Engineering Manual: U.S. Soybean Industry OCAT Offshore Ocean Fish Culture Cage
Region: Northeast AsiaDownload
The U.S. soybean industry has supported development of feed-based aquaculture technologies and soy-based aquafeeds since the late 1980s through an international marketing program directed by the American Soybean Association International Marketing (ASA-IM) and the U.S. Soybean Export Council. Soy industry activities are designed and implemented as a means to increase U.S. soy product sales to the growing global aquaculture industry. Through the late 1990s, the soy industry aquaculture program centered on developing and demonstrating feed-based production techniques and soy-based feeds primarily for the freshwater fish culture industry in China.
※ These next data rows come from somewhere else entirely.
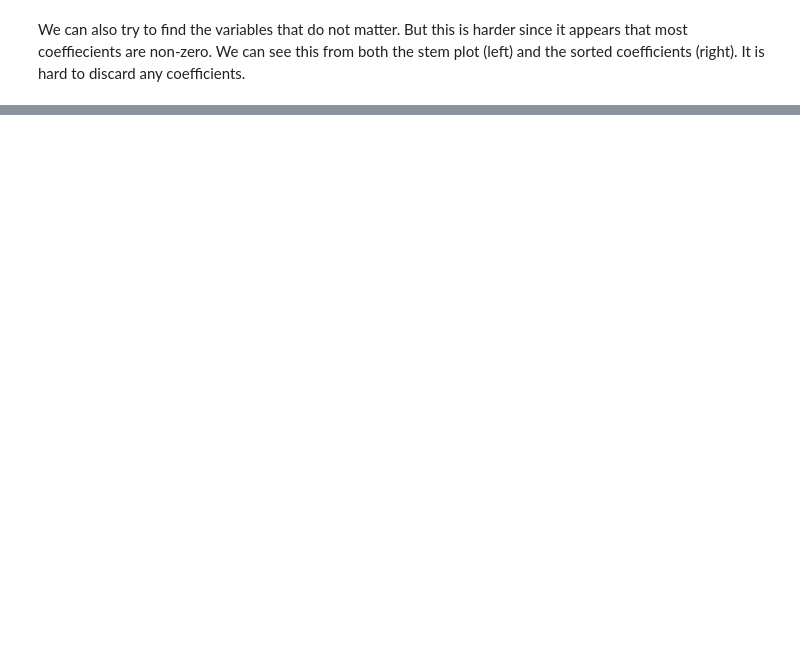
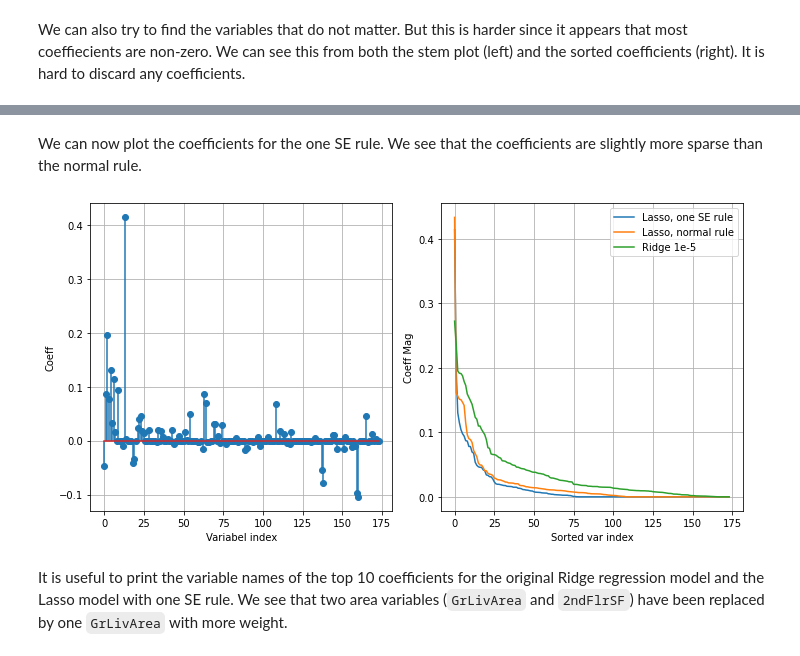
Before and after one commit to siddharthchd/introml, a Jupyter notebook: unit5/demo2_housing.ipynb, the cells around one changed output, grey strips where cells are left out. Drawn from its saved outputs; the diff is of its cells as text; code cells hidden in the pictures; blank space fills up the shorter version.

```diff
--- a/unit5/demo2_housing.ipynb
+++ b/unit5/demo2_housing.ipynb
@@ -303,0 +477,31 @@ plt.tight_layout()
+# %% [markdown]
+We can now plot the coefficients for the one SE rule. We see that the coefficients are slightly more sparse than the normal rule.
+# %%
+# Fit on the entire data
+reg = Lasso(alpha = alpha_onese)
+reg.fit(Xtrain1, ytrain1)
+
+# Plot the normalized coefficients
+coeff_lasso_onese = reg.coef_.ravel()
+
+plt.figure(figsize = (10, 5))
+plt.subplot(1, 2, 1)
+plt.stem(coeff_lasso_onese, use_line_collection = True)
+plt.xlabel('Variabel index')
+plt.ylabel('Coeff')
+plt.grid()
+
+plt.subplot(1, 2, 2)
+coeff_sort_onese = np.flipud(np.sort(np.abs(coeff_lasso_onese)))
+plt.plot(coeff_sort_onese)
+plt.plot(coeff_sort_norm)
+plt.plot(coeff_sort_ls)
+plt.xlabel('Sorted var index')
+plt.ylabel('Coeff Mag')
+plt.grid()
+plt.legend(['Lasso, one SE rule', 'Lasso, normal rule', 'Ridge 1e-5'])
+plt.tight_layout()
+# %% [output]
+[figure, added]
+# %% [markdown]
+It is useful to print the variable names of the top 10 coefficients for the original Ridge regression model and the Lasso model with one SE rule.  We see that two area variables (`GrLivArea` and `2ndFlrSF`) have been replaced by one `GrLivArea` with more weight.
```
Also changed, not shown: parts of 30 cells of this notebook.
The soybean industry incorporated marine fish culture into its aquaculture program in 1999 in response to a 1998 survey that indicated significant opportunity for feed-based production of marine fish in cages in the coastal provinces of China. The initial emphasis of the marine fish culture program was the development and testing of a high soy-inclusion growout feed for cultured marine fish species. A 35% soybean meal inclusion feed was developed and tested in feeding trials in many of the coastal provinces in China. The trials were conducted in 8-m3 to 27-m3 cages in protected bay and other near-shore ocean sites. Results of the feeding trials indicated excellent potential for feed-based culture of marine fish such as Japanese sea bass, red drum, yellow croaker, goldenfin pompano and other species with soy-inclusion feeds. However, deteriorating water quality from industrial, municipal and aquaculture pollution, unsustainable fish culture practices that utilized trash fish as the primary food for cultured marine fish, and excessive numbers of fish cages rapidly reduced opportunities for marine fish culture in near-shore marine waters in China.
In response to the environmental decline in China’s near-shore coastal areas, the ASA-IM aquaculture program made the decision to move its China marine fish culture program to the offshore, open ocean environment where there were better environmental conditions and less competition with other industries. Feeding trials were initiated in 2001 at existing offshore ocean cage farms that were using circular, non-submersible Norwegian-style cages, with the objective of demonstrating feed-based culture of marine fish in the offshore ocean environment.
ASA-IM’s initial offshore fish culture efforts in existing cages were unsuccessful due to repeated cage damage and fish loss from typhoon level storm events. An improved cage design was required that could withstand the typhoon storm conditions that impact the coastal regions of China. A proposal was prepared to develop a turnkey offshore ocean cage culture system that would include development of a submersible, typhoon-resistant offshore ocean fish culture cage and appropriate fish culture techniques (Cremer andSchmittou, 2003). The proposal was submitted to the U.S. soybean industry for funding, which approved a project to design, construct and test a prototype cage and develop appropriate culture techniques for offshore ocean fish farming. The resulting United Soybean Board (USB) Ocean Cage Aquaculture Technology (OCAT) project was initiated in November 2003 with the development of cage design criteria for an offshore ocean cage and the identification of an engineer to assist with the cage design.